Ask for feedback and accept it gratefully. Perhaps the most obvious way to improve as an executive is asking your coworkers and peers for feedback. Ask others about your leadership skills. You may be hesitant to do so, but realizing how others perceive you is imperative. Often, executives get caught up in themselves and can’t reflect on their own behaviors, so having someone else give them feedback about how they’re acting as a leader can make all the difference.
In most cases, your coworkers or employees will be more than willing to help you improve your skills and give you constructive criticism. If you ask someone and they don’t provide you with any feedback, chances are they just don’t want to offend you. Take this as a sign that you should seek an executive coach.
Ask for a performance review. When you’re on an executive level in your company, it’s uncommon for your annual performance review to be swept under the rug. However, you need this feedback from the people who you’re working under. They’re aware of all of your skills and it’s likely that they’ll be able help you. Ask about the areas where you can improve and if they have any suggestions for you to do so.

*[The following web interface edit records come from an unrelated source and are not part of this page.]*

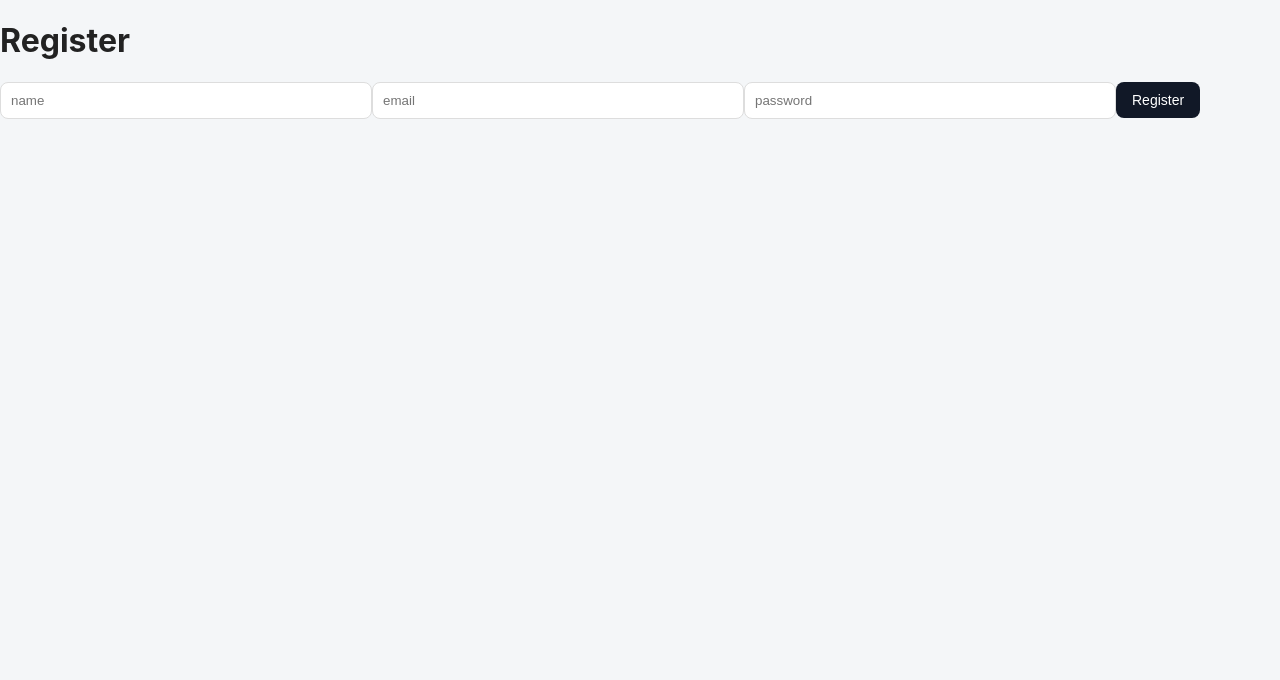
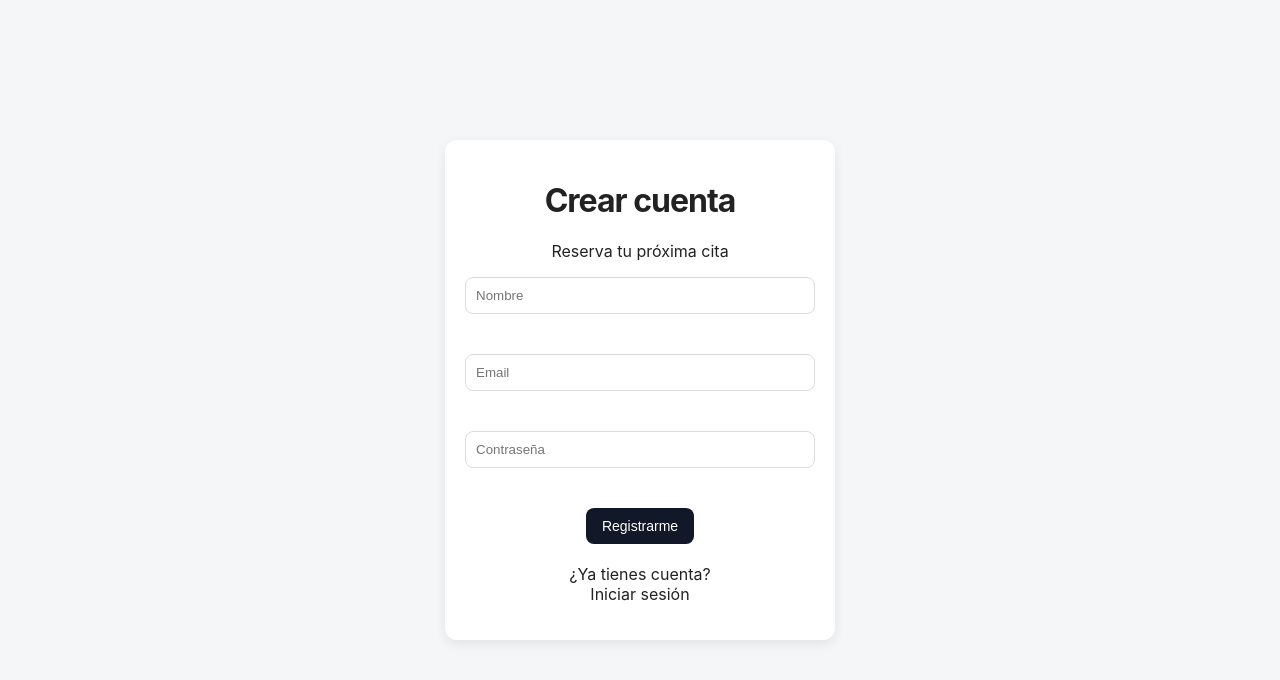
Before and after one commit to MarcG1922/booking-barber, a React app in the folder frontend/: page /register in a window 1280 px wide. Shown: the top 680 px of the page. Built offline with nearby package versions, Linux system fonts and the light colour scheme; the HTML template or start-up script is replaced by a standard one.

Commit message:
Improve UI design and enhance authentication flow

```diff
--- a/frontend/src/index.css
+++ b/frontend/src/index.css
@@ -58,3 +58,17 @@ a {
   text-decoration: none;
   color: inherit;
 }
+
+form {
+  display: flex;
+  flex-direction: column;
+  align-items: center;
+}
+
+input {
+  box-sizing: border-box;
+}
+
+h1 {
+  letter-spacing: -1px;
+}
--- a/frontend/src/pages/Login.jsx
+++ b/frontend/src/pages/Login.jsx
@@ -1,54 +1,129 @@
 import { useState } from "react";
-import { useNavigate } from "react-router-dom";
+import { Link, useNavigate } from "react-router-dom";
 import api from "../services/api";
 
 function Login() {
+
+  const navigate = useNavigate();
+
   const [email, setEmail] = useState("");
   const [password, setPassword] = useState("");
 
-  const navigate = useNavigate();
+  const handleLogin = async (e) => {
 
-  const handleSubmit = async (e) => {
     e.preventDefault();
 
     try {
+
       const res = await api.post("/auth/login", {
         email,
         password
       });
 
-      localStorage.setItem("token", res.data.token);
+localStorage.setItem(
+  "token",
+  res.data.token
+);
 
-      navigate("/dashboard");
+window.location.href = "/dashboard";
 
-    } catch (err) {
-      console.error(err);
-      alert("Error login");
+    } catch (error) {
+
+      alert(
+        error.response?.data?.error ||
+        "Error iniciando sesión"
+      );
+
     }
   };
 
+
   return (
-    <div>
-      <h1>Login</h1>
 
-      <form onSubmit={handleSubmit}>
+    <div
+      style={{
+        minHeight: "100vh",
+        display: "flex",
+        justifyContent: "center",
+        alignItems: "center"
+      }}
+    >
+
+      <div
+        className="card"
+        style={{
+          width: "350px",
+          textAlign: "center"
+        }}
+      >
+
+        <h1>
+           Barber Booking
+        </h1>
+
+        <p>
+          Inicia sesión para gestionar tus citas
+        </p>
+
+
+        <form onSubmit={handleLogin}>
+
+
           <input
-          placeholder="email"
+            type="email"
+            placeholder="Email"
             value={email}
-          onChange={(e) => setEmail(e.target.value)}
+            onChange={(e) =>
+              setEmail(e.target.value)
+            }
           />
+
+
+          <br />
+          <br />
+
 
           <input
             type="password"
-          placeholder="password"
+            placeholder="Contraseña"
             value={password}
-          onChange={(e) => setPassword(e.target.value)}
+            onChange={(e) =>
+              setPassword(e.target.value)
+            }
           />
 
-        <button type="submit">Login</button>
+
+          <br />
+          <br />
+
+
+          <button type="submit">
+            Entrar
+          </button>
+
+
         </form>
+
+
+        <p style={{marginTop:"20px"}}>
+
+          ¿No tienes cuenta?
+
+          <br />
+
+          <Link to="/register">
+            Crear cuenta
+          </Link>
+
+        </p>
+
+
       </div>
+
+    </div>
+
   );
 }
 
+
 export default Login;
--- a/frontend/src/pages/Register.jsx
+++ b/frontend/src/pages/Register.jsx
@@ -1,62 +1,155 @@
 import { useState } from "react";
-import { useNavigate } from "react-router-dom";
+import { Link, useNavigate } from "react-router-dom";
 import api from "../services/api";
 
+
 function Register() {
+
+  const navigate = useNavigate();
+
+
   const [name, setName] = useState("");
   const [email, setEmail] = useState("");
   const [password, setPassword] = useState("");
 
-  const navigate = useNavigate();
 
-  const handleSubmit = async (e) => {
+  const handleRegister = async (e) => {
+
     e.preventDefault();
 
+
     try {
+
       await api.post("/auth/register", {
         name,
         email,
         password
       });
 
-      alert("Usuario creado");
+
+      alert(
+        "Cuenta creada correctamente"
+      );
+
 
       navigate("/");
 
-    } catch (err) {
-      console.error(err);
-      alert("Error register");
+
+    } catch(error) {
+
+      alert(
+        error.response?.data?.error ||
+        "Error creando cuenta"
+      );
+
     }
+
   };
 
+
   return (
-    <div>
-      <h1>Register</h1>
 
-      <form onSubmit={handleSubmit}>
+    <div
+      style={{
+        minHeight:"100vh",
+        display:"flex",
+        justifyContent:"center",
+        alignItems:"center"
+      }}
+    >
+
+
+      <div
+        className="card"
+        style={{
+          width:"350px",
+          textAlign:"center"
+        }}
+      >
+
+
+        <h1>
+         Crear cuenta
+        </h1>
+
+
+        <p>
+          Reserva tu próxima cita
+        </p>
+
+
+        <form onSubmit={handleRegister}>
+
+
           <input
-          placeholder="name"
+            placeholder="Nombre"
             value={name}
-          onChange={(e) => setName(e.target.value)}
+            onChange={(e)=>
+              setName(e.target.value)
+            }
           />
 
+
+          <br/>
+          <br/>
+
+
           <input
-          placeholder="email"
+            type="email"
+            placeholder="Email"
             value={email}
-          onChange={(e) => setEmail(e.target.value)}
+            onChange={(e)=>
+              setEmail(e.target.value)
+            }
           />
+
+
+          <br/>
+          <br/>
+
 
           <input
             type="password"
-  placeholder="password"
+            placeholder="Contraseña"
             value={password}
-  onChange={(e) => setPassword(e.target.value)}
+            onChange={(e)=>
+              setPassword(e.target.value)
+            }
           />
 
-        <button type="submit">Register</button>
+
+          <br/>
+          <br/>
+
+
+          <button type="submit">
+            Registrarme
+          </button>
+
+
         </form>
+
+
+        <p style={{marginTop:"20px"}}>
+
+          ¿Ya tienes cuenta?
+
+          <br/>
+
+          <Link to="/">
+            Iniciar sesión
+          </Link>
+
+        </p>
+
+
       </div>
+
+
+    </div>
+
   );
 }
 
+
 export default Register;
```
Also changed, not shown: 1 other file (tests, documents, lock files or other folders). Lines whose indentation alone changed are shown as unchanged.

Revisit your goals. Look at how would like your team to be producing. You’re responsible for that team’s performance. Figure out if your team is meeting its goals, and if not, you know that you need to do something differently. Understand that you’re responsible for your whole team and their results. If there are issues, it’s up to you to work them out.
Observe how your team interacts. Whenever a department is gossiping or arguing, the task at hand is not being accomplished. Make sure your team members are accountable for their actions and take responsibility. Poor communication in any form could stem from poor leaderships. For example, your employees may not understand a specific project they were assigned to complete.
Arden Coaching begins most training programs with a 360-degree assessment specifically designed to reflect your own behavior back to you. If you believe you could benefit from this program, click here to set up a consultation with Arden Coaching.